Many people – national security and law enforcement officials, think-tank analysts, and frontline agents and operatives – have said, in the decade since Sept. 11, 2001, that they weren’t surprised when they learned the United States had been attacked by terrorists. In the months leading up to 9/11, warnings abounded, from sources both inside and outside the country. In hindsight, these warnings – and many more items of information – paint a clear and urgent picture of exactly what had been planned. For those charged with protecting the United States, one of the tragedies of 9/11 was that their work, and the work of their allies and partners at home and abroad, had produced all the information needed to foil the attacks. The information simply never appeared on the same desk, all at the same time.
In many ways it seems Americans are only just beginning, through careful reflection on the laws, policies, and institutions established over the past decade, to understand the ways in which we’ve changed.

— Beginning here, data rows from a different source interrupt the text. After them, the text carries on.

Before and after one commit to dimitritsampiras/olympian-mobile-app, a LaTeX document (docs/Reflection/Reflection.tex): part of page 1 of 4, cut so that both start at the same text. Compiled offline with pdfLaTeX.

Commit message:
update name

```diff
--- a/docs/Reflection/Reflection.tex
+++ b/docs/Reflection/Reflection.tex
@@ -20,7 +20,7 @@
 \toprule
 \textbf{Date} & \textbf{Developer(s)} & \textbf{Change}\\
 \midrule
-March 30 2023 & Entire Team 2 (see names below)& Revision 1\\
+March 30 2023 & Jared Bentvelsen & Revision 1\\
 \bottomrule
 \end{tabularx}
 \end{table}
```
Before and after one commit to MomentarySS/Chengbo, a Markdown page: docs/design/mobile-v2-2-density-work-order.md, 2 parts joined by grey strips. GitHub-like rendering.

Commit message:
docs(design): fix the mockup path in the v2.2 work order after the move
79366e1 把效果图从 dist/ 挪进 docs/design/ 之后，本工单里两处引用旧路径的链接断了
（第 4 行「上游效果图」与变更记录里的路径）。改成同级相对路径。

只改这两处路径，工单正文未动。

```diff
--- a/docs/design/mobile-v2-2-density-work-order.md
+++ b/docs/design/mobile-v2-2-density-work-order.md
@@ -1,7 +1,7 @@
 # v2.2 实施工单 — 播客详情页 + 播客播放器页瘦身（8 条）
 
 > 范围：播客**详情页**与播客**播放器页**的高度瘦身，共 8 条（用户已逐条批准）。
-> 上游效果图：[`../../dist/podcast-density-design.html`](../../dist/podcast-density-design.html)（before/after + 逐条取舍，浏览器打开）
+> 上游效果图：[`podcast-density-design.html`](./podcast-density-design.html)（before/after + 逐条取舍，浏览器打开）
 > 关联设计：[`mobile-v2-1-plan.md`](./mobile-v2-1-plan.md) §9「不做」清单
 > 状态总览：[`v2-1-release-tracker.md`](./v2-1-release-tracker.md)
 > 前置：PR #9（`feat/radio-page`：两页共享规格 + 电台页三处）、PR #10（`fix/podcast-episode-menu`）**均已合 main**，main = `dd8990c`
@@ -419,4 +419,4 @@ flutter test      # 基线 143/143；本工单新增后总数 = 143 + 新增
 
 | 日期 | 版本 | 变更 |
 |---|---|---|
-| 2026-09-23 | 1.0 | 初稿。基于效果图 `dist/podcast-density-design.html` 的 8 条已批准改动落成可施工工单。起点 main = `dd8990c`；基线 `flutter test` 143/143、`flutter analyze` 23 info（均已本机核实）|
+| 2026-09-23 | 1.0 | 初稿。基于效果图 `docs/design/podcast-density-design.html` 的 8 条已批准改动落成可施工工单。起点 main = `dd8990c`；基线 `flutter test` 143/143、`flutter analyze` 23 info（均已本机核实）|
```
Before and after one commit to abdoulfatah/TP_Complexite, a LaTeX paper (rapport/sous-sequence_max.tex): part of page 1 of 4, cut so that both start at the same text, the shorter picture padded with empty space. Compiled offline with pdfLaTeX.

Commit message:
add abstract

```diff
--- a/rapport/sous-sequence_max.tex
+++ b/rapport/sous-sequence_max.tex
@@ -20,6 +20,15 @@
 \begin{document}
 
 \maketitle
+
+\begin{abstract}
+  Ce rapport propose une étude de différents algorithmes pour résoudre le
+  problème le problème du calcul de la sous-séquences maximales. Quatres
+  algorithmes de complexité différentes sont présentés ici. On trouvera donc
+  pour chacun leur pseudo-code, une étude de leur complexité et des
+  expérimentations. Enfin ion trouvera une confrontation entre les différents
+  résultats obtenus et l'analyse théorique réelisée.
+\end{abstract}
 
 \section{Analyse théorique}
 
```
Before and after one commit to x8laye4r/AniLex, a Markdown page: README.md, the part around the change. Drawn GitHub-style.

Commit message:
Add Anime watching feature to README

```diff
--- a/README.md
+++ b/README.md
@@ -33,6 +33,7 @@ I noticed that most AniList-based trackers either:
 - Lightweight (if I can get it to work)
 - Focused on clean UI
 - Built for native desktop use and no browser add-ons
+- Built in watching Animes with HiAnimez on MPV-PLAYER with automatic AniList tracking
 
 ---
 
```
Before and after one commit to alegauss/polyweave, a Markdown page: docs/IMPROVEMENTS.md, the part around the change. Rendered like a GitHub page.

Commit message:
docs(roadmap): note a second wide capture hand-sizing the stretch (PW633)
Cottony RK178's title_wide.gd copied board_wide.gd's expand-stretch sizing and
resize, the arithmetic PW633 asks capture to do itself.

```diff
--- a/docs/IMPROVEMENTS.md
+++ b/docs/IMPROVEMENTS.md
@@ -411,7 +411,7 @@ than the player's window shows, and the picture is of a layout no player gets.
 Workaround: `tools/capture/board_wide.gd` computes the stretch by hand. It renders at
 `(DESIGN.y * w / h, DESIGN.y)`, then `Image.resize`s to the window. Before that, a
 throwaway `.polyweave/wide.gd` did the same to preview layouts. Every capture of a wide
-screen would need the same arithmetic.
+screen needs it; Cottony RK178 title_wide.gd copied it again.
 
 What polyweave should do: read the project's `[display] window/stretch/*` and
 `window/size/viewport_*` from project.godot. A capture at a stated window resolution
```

If the fact of the attacks was unsurprising, the scale of them – the deadliest ever on U.S. soil, killing nearly 3,000 people – stunned everyone. The violent images of 9/11 have haunted our national consciousness and divided both the history and culture of the United States into two different eras, the pre- and post-9/11. In many ways, we’re not the nation we might have been if the attacks hadn’t happened, a circumstance that, for American society, is probably neither wholly bad nor good. In many ways it seems Americans are only just beginning, through careful reflection on the laws, policies, and institutions established over the past decade, to understand the ways in which we’ve changed.
A New Department
While the failure to “connect the dots” before 9/11 is most often attributed to a lack of coordination between the nation’s federal law enforcement (FBI) and intelligence-gathering (CIA) communities, the government’s most conspicuous response to 9/11 – the formation of a new Cabinet agency, the Department of Homeland Security (DHS) – was an attempt to coordinate far more than these activities.
DHS, formed in November 2002, was charged with a broad mandate. Combining 22 agencies from eight of the 13 federal departments, the new department was responsible for securing the nation’s borders, ports, transportation systems, and infrastructure; for protecting the public from terrorist attacks, including those using chemical, biological, radiological, and nuclear weapons; and for coordinating the federal response to man-made and natural disasters.
Such a mandate was – and is – a tall order, perhaps the most complex and challenging ever assigned to a single federal civilian agency. In 2011, as the 10-year anniversary of the attacks approached, the department itself was at the forefront of those asking: What had been achieved? What could it do better? What remained to be done?
The most obvious yardstick for the department’s performance was the report released by the bipartisan 9/11 Commission, released in July 2004, to evaluate the circumstances that led to 9/11 and to identify ways to guard against future attacks. The report’s 41 recommendations provided a baseline for the department’s own progress report, “Implementing 9/11 Commission Recommendations,” released in the fall of 2011.
As the nation marked the 10th anniversary of 9/11, Secretary of Homeland Security Janet Napolitano appeared before the Senate Committee on Homeland Security and Governmental Affairs to outline the department’s achievements, as well as the challenges that remained.
The secretary’s own assessment – tempered by the acknowledgement that much work remained to be done – was emphatic: “Ten years later, there is no question that America is a stronger and more secure nation. We have bounced back from the worst attacks ever on our soil, and made progress on every front to protect ourselves.”